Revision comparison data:
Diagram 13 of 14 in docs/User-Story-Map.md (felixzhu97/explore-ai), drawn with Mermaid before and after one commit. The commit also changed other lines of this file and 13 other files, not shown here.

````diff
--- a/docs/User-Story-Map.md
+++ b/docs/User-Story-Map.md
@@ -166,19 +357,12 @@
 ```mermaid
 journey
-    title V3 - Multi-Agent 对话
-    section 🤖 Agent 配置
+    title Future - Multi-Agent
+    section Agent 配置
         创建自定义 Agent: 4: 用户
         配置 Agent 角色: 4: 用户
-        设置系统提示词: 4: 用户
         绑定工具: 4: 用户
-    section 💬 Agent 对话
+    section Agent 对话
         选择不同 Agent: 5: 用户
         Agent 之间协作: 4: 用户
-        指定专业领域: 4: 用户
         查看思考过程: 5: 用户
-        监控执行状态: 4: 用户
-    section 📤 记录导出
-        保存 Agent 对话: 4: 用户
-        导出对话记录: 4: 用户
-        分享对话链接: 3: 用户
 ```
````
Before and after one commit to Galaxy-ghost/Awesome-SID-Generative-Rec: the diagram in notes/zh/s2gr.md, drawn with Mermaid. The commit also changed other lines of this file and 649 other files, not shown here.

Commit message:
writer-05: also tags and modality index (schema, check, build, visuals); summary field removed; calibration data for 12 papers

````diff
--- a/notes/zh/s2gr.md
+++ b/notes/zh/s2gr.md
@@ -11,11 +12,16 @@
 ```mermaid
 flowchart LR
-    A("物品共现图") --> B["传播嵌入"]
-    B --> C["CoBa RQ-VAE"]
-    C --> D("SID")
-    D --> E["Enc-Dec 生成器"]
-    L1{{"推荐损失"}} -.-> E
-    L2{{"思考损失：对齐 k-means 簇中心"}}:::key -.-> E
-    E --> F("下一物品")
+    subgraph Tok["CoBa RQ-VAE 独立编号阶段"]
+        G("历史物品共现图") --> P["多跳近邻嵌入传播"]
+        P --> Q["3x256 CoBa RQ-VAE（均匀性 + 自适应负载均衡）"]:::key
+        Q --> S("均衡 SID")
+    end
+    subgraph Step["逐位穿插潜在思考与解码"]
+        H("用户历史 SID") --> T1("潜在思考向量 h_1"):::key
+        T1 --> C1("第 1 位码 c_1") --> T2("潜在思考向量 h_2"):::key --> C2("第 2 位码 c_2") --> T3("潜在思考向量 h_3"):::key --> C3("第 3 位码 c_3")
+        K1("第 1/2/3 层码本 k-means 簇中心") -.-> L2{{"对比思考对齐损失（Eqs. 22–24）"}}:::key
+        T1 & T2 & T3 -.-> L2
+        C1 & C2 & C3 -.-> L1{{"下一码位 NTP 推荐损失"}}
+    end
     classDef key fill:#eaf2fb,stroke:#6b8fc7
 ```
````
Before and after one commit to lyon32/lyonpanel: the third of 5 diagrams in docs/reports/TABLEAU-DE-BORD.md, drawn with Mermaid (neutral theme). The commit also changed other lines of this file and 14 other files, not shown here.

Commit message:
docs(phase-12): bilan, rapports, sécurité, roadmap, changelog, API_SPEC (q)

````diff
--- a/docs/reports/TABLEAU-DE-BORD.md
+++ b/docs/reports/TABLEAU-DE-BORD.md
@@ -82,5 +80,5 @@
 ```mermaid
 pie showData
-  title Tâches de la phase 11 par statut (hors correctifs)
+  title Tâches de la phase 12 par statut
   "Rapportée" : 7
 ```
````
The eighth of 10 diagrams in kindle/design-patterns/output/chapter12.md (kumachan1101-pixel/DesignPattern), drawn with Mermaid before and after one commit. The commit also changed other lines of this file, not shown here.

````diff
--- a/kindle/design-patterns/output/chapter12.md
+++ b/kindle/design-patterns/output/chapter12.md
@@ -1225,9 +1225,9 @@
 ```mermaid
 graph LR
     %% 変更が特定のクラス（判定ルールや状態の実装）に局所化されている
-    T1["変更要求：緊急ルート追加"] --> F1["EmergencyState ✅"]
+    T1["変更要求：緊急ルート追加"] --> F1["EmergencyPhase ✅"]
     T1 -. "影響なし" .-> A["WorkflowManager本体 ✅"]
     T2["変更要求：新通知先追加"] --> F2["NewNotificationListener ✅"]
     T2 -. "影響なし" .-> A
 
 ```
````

* _Task description_
Could you output every record above exactly as written?

* _The answer_
Diagram 13 of 14 in docs/User-Story-Map.md (felixzhu97/explore-ai), drawn with Mermaid before and after one commit. The commit also changed other lines of this file and 13 other files, not shown here.

````diff
--- a/docs/User-Story-Map.md
+++ b/docs/User-Story-Map.md
@@ -166,19 +357,12 @@
 ```mermaid
 journey
-    title V3 - Multi-Agent 对话
-    section 🤖 Agent 配置
+    title Future - Multi-Agent
+    section Agent 配置
         创建自定义 Agent: 4: 用户
         配置 Agent 角色: 4: 用户
-        设置系统提示词: 4: 用户
         绑定工具: 4: 用户
-    section 💬 Agent 对话
+    section Agent 对话
         选择不同 Agent: 5: 用户
         Agent 之间协作: 4: 用户
-        指定专业领域: 4: 用户
         查看思考过程: 5: 用户
-        监控执行状态: 4: 用户
-    section 📤 记录导出
-        保存 Agent 对话: 4: 用户
-        导出对话记录: 4: 用户
-        分享对话链接: 3: 用户
 ```
````
Before and after one commit to Galaxy-ghost/Awesome-SID-Generative-Rec: the diagram in notes/zh/s2gr.md, drawn with Mermaid. The commit also changed other lines of this file and 649 other files, not shown here.

Commit message:
writer-05: also tags and modality index (schema, check, build, visuals); summary field removed; calibration data for 12 papers

````diff
--- a/notes/zh/s2gr.md
+++ b/notes/zh/s2gr.md
@@ -11,11 +12,16 @@
 ```mermaid
 flowchart LR
-    A("物品共现图") --> B["传播嵌入"]
-    B --> C["CoBa RQ-VAE"]
-    C --> D("SID")
-    D --> E["Enc-Dec 生成器"]
-    L1{{"推荐损失"}} -.-> E
-    L2{{"思考损失：对齐 k-means 簇中心"}}:::key -.-> E
-    E --> F("下一物品")
+    subgraph Tok["CoBa RQ-VAE 独立编号阶段"]
+        G("历史物品共现图") --> P["多跳近邻嵌入传播"]
+        P --> Q["3x256 CoBa RQ-VAE（均匀性 + 自适应负载均衡）"]:::key
+        Q --> S("均衡 SID")
+    end
+    subgraph Step["逐位穿插潜在思考与解码"]
+        H("用户历史 SID") --> T1("潜在思考向量 h_1"):::key
+        T1 --> C1("第 1 位码 c_1") --> T2("潜在思考向量 h_2"):::key --> C2("第 2 位码 c_2") --> T3("潜在思考向量 h_3"):::key --> C3("第 3 位码 c_3")
+        K1("第 1/2/3 层码本 k-means 簇中心") -.-> L2{{"对比思考对齐损失（Eqs. 22–24）"}}:::key
+        T1 & T2 & T3 -.-> L2
+        C1 & C2 & C3 -.-> L1{{"下一码位 NTP 推荐损失"}}
+    end
     classDef key fill:#eaf2fb,stroke:#6b8fc7
 ```
````
Before and after one commit to lyon32/lyonpanel: the third of 5 diagrams in docs/reports/TABLEAU-DE-BORD.md, drawn with Mermaid (neutral theme). The commit also changed other lines of this file and 14 other files, not shown here.

Commit message:
docs(phase-12): bilan, rapports, sécurité, roadmap, changelog, API_SPEC (q)

````diff
--- a/docs/reports/TABLEAU-DE-BORD.md
+++ b/docs/reports/TABLEAU-DE-BORD.md
@@ -82,5 +80,5 @@
 ```mermaid
 pie showData
-  title Tâches de la phase 11 par statut (hors correctifs)
+  title Tâches de la phase 12 par statut
   "Rapportée" : 7
 ```
````
The eighth of 10 diagrams in kindle/design-patterns/output/chapter12.md (kumachan1101-pixel/DesignPattern), drawn with Mermaid before and after one commit. The commit also changed other lines of this file, not shown here.

````diff
--- a/kindle/design-patterns/output/chapter12.md
+++ b/kindle/design-patterns/output/chapter12.md
@@ -1225,9 +1225,9 @@
 ```mermaid
 graph LR
     %% 変更が特定のクラス（判定ルールや状態の実装）に局所化されている
-    T1["変更要求：緊急ルート追加"] --> F1["EmergencyState ✅"]
+    T1["変更要求：緊急ルート追加"] --> F1["EmergencyPhase ✅"]
     T1 -. "影響なし" .-> A["WorkflowManager本体 ✅"]
     T2["変更要求：新通知先追加"] --> F2["NewNotificationListener ✅"]
     T2 -. "影響なし" .-> A
 
 ```
````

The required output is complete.